A New York Times/CBS poll taken last month found the approval rating of the Supreme Court at 44 percent, hardly a ringing endorsement though considerably higher than the 17 percent Congress currently gets. In that same poll, 60 percent of respondents said lifetime appointments give the justices “too much power.”
The current court is evenly divided between four hardcore conservatives and four pretty doctrinaire liberals, with a single justice, Anthony Kennedy, casting the majority vote depending which side he favors. Chief Justice Roberts joined Kennedy to side with the liberals on the Arizona immigration case last week, a ruling that had Court watchers cheering since it broke the mold of 5-4 decisions narrowly decided along political and ideological lines. Roberts then joined the four liberals to uphold the Affordable Care Act, President Obama’s landmark law overhauling the nation’s health care system.

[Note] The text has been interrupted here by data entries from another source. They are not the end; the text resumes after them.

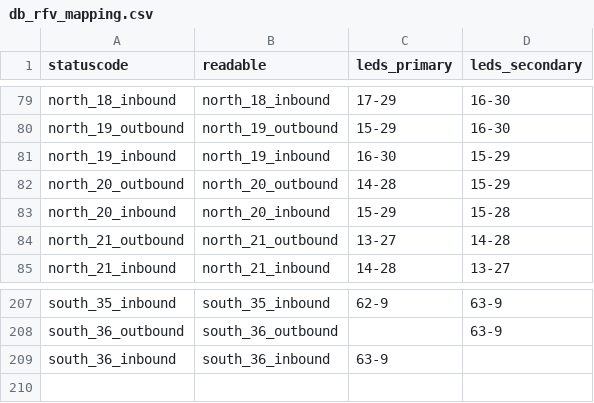
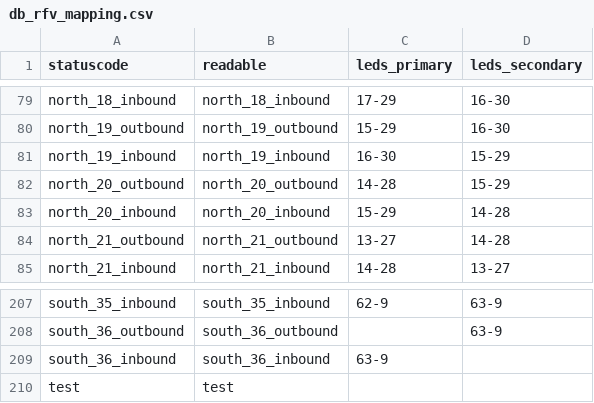
Before and after one commit to lumaghg/heidelberg-train-monitor, a CSV file: src/animation/db_rfv_mapping.csv, drawn as a sheet; only a part is shown, gaps mark what is left out.

Commit message:
fixed rfv mapping mistake and fixed display_animationcodes.py

```diff
--- a/src/animation/db_rfv_mapping.csv
+++ b/src/animation/db_rfv_mapping.csv
@@ -82,3 +82,3 @@ north_19_inbound,north_19_inbound,16-30,15-29
 north_20_outbound,north_20_outbound,14-28,15-29
-north_20_inbound,north_20_inbound,15-29,15-28
+north_20_inbound,north_20_inbound,15-29,14-28
 north_21_outbound,north_21_outbound,13-27,14-28
@@ -209 +209,2 @@ south_36_outbound,south_36_outbound,,63-9
 south_36_inbound,south_36_inbound,63-9,
+test,test,,
```
Also changed, not shown: 1 other file.
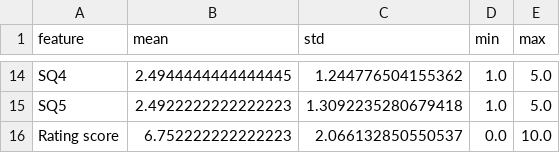
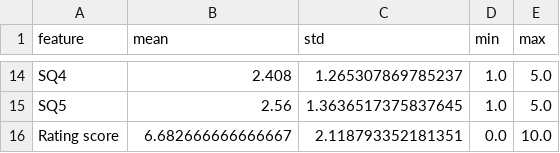
Before and after one commit to hiimmuc/Hetero-GNN-CausalDiscovery, a CSV file: Experiment3/Workspace/Models/causal_outputs/results/normalization_statistics.csv, drawn as a sheet; only a part is shown, gaps mark what is left out; the diff covers the shown part only; the diff names each change by its address in the sheet, - before the commit and + after, or states it on an @@ line.

```diff
--- a/Experiment3/Workspace/Models/causal_outputs/results/normalization_statistics.csv
+++ b/Experiment3/Workspace/Models/causal_outputs/results/normalization_statistics.csv
-B14 (mean): 2.4944444444444445
+B14 (mean): 2.408
-C14 (std): 1.244776504155362
+C14 (std): 1.265307869785237
-B15 (mean): 2.4922222222222223
+B15 (mean): 2.56
-C15 (std): 1.3092235280679418
+C15 (std): 1.3636517375837645
-B16 (mean): 6.752222222222223
+B16 (mean): 6.682666666666667
-C16 (std): 2.066132850550537
+C16 (std): 2.118793352181351
```
Also changed, not shown: 31 edited cells elsewhere in this file, Experiment3/Workspace/Models/causal_outputs/models/lingam_causal_model_causal_effects.csv, Experiment3/Workspace/Models/causal_outputs/models/lingam_causal_model_normalization_stats.csv, 37 other files.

Whether this Roberts/Kennedy alliance can endure will depend in part on how each man sees his role on the Court. Kennedy is the go-to justice for both sides; win him over and you’ve got your majority. His batting average puts him more on the right than the left, and he hasn’t achieved the iconic stature of former Justice Sandra Day O’Connor when she played that role, but he clearly sees himself as a bridge builder.
Roberts famously said during his confirmation hearings that he saw himself as an umpire, someone who counted balls and strikes, but didn’t make the plays. He has strayed from that commitment, leading narrow majorities that overturned precedents, as he did in Monday’s Montana decision on campaign contributions, and in the Citizens United decision of 2010 that opened the door to unlimited and undisclosed corporate money for political campaigns.
The focus on one or two justices and their extraordinary power prompted Jonathan Turley, professor of public interest law at George Washington University, to make the case for a 19-member court. It sounds outlandish at first, but other democratic countries with a judicial system much like the U.S. have larger supreme courts, and Turley names them: Germany (16); Japan (15); United Kingdom (12); and Israel (15). France uses 124 judges and deputy judges that are rotated, while Spain has 74 alternating justices, another way to avoid the concentration of power that we are witnessing in today’s U.S. Supreme Court.
With 19 justices, the odds of a 9/10 split are unlikely, especially since the appointments would be spread out over a number of administrations. In Turley’s formula, no president gets more than two appointments. There’s nothing magic about 9 justices; the founding fathers did not enshrine any number in the Constitution. Turley picks 19 because it’s the size of a Circuit Court.
Given the paralyzed nature of our government, it’s hard to imagine any kind of radical reform of the Supreme Court could take place in the current environment. But it’s a healthy conversation to have even if it only reminds us that those sitting on the court today are not infallible, and a change of one or two, or an addition of one or two, or even 10, could produce a court that is truly representative and more able to reach decisions that voters would not regard as political.
U.S. News Syndicate, Inc.